The film version of the Pale Lady is a remarkably similar re-creation, and posed one of the biggest challenges for the filmmakers: How do you make images that are so dreamlike and translucent — drawn in “tendrils of ink” as del Toro puts it — feel substantial and threatening onscreen? The producer says the micro-expression on her face — that causes her to seem at once “cute and shy” but also “inexorable” and menacing — was extremely difficult to sculpt. As were her sickly looking garments, which del Toro and his team chose to render as a kind of epidermal growth. “One of the early decisions was that her nightgown would emerge directly from her skin,” del Toro explained. “And I knew that she had to have an embrace that would be supersoft. But then we gave her these really harsh hands and sort of muscular arms, all with the benign expression, because that’s what’s in Gammell’s drawing.”
Within the foam latex suit that makes up the Pale Lady’s body, microspheres of padding were used to create the look of cellulite in motion. The actor underneath was told to make the creature seem “coy” in her movements — all while fighting the sweat of wearing thick foam. To make such a slow-moving object feel dynamic and threatening, Øvredal staged a complex series of shots as the Pale Lady closed in on her prey. Del Toro says her scene was the closest of all the vignettes to feeling like a dream.
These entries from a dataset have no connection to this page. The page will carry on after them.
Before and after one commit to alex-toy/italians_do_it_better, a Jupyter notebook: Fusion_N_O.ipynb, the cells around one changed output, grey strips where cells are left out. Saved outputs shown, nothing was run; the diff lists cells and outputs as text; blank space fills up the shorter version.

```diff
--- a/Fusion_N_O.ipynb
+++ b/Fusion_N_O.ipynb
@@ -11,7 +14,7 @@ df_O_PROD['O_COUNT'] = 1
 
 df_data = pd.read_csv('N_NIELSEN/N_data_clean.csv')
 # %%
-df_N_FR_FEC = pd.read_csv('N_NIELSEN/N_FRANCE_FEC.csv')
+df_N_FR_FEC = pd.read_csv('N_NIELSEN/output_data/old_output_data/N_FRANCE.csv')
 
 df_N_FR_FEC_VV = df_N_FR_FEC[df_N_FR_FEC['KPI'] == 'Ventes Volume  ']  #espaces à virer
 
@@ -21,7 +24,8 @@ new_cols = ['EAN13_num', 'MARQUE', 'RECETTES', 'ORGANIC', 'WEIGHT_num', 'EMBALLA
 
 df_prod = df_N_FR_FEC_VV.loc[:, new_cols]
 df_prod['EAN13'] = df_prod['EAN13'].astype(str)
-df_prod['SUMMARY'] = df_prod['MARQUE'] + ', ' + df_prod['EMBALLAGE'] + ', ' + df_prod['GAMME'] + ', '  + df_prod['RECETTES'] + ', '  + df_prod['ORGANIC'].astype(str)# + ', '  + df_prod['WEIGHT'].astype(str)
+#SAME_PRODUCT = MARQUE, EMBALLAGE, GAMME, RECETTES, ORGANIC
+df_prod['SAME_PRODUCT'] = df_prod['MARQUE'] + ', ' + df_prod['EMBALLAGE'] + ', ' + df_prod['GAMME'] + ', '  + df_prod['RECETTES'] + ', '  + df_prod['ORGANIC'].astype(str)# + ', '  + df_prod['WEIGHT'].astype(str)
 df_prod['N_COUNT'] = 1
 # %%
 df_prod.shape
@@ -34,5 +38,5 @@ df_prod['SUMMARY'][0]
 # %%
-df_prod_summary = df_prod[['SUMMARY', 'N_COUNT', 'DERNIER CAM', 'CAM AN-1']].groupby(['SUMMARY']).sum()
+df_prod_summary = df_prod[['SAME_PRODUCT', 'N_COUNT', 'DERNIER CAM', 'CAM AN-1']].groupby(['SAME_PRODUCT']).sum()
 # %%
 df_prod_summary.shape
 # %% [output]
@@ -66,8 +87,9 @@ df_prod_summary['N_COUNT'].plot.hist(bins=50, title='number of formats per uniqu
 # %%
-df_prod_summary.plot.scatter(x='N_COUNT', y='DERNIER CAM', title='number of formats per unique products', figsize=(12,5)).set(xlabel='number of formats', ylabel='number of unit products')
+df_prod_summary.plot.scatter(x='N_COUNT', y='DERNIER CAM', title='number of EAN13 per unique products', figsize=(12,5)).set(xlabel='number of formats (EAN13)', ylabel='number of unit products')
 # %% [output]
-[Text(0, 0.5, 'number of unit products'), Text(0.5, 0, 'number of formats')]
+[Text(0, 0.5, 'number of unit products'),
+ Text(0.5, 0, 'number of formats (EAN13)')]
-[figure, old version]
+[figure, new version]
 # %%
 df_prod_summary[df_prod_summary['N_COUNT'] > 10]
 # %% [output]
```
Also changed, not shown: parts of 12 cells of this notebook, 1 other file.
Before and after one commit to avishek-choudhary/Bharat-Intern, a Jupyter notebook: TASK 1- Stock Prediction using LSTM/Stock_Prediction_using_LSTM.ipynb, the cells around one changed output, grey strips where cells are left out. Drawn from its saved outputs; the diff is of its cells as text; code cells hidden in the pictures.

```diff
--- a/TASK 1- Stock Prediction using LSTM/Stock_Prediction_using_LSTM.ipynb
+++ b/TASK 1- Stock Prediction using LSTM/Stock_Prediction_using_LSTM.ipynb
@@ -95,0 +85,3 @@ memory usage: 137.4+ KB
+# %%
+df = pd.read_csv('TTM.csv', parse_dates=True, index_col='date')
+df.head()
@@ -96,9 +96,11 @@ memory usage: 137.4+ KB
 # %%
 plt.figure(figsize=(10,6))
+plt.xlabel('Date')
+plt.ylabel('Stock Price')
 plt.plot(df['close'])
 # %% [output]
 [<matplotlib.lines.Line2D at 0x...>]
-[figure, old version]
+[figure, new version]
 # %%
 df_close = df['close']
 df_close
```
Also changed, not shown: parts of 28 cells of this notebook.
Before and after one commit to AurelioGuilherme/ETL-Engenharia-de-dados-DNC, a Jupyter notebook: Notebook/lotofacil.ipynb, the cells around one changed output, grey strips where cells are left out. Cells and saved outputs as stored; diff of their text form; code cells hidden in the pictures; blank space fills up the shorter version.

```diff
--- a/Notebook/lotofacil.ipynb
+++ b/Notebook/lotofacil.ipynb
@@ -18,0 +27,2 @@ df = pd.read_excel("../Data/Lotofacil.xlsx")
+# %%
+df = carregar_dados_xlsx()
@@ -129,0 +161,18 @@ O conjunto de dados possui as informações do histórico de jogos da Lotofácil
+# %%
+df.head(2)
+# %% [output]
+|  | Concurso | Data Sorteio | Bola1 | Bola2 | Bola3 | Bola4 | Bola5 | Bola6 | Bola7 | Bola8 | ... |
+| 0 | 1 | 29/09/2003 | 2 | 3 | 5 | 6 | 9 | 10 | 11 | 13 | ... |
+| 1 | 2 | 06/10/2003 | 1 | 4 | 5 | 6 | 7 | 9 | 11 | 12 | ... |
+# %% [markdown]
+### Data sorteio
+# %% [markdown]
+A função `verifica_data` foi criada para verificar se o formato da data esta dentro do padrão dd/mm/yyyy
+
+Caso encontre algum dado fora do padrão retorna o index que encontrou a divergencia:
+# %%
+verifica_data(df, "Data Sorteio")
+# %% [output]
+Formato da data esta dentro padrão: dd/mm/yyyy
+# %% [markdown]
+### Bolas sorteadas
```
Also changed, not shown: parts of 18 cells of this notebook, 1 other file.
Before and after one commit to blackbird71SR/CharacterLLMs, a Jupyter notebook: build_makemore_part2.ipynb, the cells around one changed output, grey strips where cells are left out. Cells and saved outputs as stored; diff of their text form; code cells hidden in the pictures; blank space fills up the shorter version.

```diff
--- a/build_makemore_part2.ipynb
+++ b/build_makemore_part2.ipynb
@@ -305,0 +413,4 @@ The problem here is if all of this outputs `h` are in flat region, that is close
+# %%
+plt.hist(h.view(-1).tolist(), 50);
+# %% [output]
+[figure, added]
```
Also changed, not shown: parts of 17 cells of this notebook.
“I wanted it to be like a relentless machine coming toward you, and confusing to the character. Is this a dream? Is this reality? What is real here?” says Øvredal, who had to meticulously map out the scene’s dizzying cuts — switching back and forth from one direction to another in a uniformly bright-red series of hallways — before he actually started to roll film. “It was extremely carefully planned out how every edit and every in point and out point of every shot had to work. We wanted to be very elaborate with the storytelling, but she was going to be the calming, creepy thing that just keeps going.”